Adversity: Hospitalized for severe OCD as a child
Advocacy: Published his OCD recovery story in “The Thought That Counts”
“I started to realize, as I’m talking to others about pushing themselves harder I had to do what I was saying, I had to push myself harder. It became a powerful motivator.”
Like so many other children, at age 11 Jared Kant went off to summer camp. But unlike most of his peers, Jared found the experience virtually unbearable. Within a week of arriving at camp he felt disoriented, uncomfortable in an unfamiliar way. He became fixated with what he calls bizarre situations he created in his head. His obsessions were so severe he became bedridden, unable to leave his cabin. Shortly after he returned home from camp he was hospitalized for the first time and diagnosed with Obsessive Compulsive Disorder. At age 12, he was again hospitalized, this time because he was suicidal, his extreme anxiety dominated by contamination fears – specifically exotic illnesses – and a fear that he had done something horribly wrong. It was at age 16 that he began getting control of his OCD through a combination of medicine and therapy. At age 17, he began Cognitive Behavioral Therapy.

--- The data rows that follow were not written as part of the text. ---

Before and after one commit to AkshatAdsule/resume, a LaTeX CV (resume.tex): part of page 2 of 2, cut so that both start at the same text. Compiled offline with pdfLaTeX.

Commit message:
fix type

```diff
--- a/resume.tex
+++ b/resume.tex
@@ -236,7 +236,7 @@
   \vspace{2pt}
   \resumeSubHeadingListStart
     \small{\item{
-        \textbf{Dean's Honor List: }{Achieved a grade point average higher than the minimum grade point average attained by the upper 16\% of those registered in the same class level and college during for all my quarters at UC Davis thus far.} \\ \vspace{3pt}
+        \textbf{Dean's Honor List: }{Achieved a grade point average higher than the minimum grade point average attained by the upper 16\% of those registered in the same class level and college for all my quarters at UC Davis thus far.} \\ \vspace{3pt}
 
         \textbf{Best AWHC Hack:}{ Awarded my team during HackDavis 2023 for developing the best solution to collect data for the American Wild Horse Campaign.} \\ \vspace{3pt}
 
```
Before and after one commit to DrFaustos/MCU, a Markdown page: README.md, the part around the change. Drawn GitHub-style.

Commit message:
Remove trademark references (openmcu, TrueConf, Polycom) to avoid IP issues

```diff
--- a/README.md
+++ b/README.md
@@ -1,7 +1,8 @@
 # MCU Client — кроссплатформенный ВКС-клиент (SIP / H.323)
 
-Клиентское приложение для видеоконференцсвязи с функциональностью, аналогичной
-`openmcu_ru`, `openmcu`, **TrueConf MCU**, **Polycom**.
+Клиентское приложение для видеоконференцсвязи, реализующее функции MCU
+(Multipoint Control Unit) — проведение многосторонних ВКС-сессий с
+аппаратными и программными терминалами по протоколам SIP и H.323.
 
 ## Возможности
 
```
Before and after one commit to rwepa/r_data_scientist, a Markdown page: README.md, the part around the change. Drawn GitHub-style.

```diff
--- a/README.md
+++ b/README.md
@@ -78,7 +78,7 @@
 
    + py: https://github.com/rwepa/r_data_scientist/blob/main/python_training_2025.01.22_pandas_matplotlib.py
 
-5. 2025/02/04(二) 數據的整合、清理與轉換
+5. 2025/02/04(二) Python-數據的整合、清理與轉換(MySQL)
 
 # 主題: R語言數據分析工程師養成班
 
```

It was after attending Curry College that Jared began writing his childhood OCD memoir and working as a research coordinator at the Massachusetts General Hospital OCD and Related Disorders Program. During his time as a researcher, Jared became increasingly aware of the barriers others face in accessing treatment and he grew frustrated. He found the National Association of Social Workers Code of Ethics and turned his focus to applying to social work school, becoming an advocate for those with limited resources. “The families that I work with are a step between outpatient and inpatient. If a child would usually be in a hospital, but could be maintained in the community through intensive support and family therapy, that’s where we are. We connect people to services.” He concentrates on pediatric care in part, he says, because he has been through what they are going through. “It allows me to be more sensitive to a child’s experience, to things they can’t articulate.”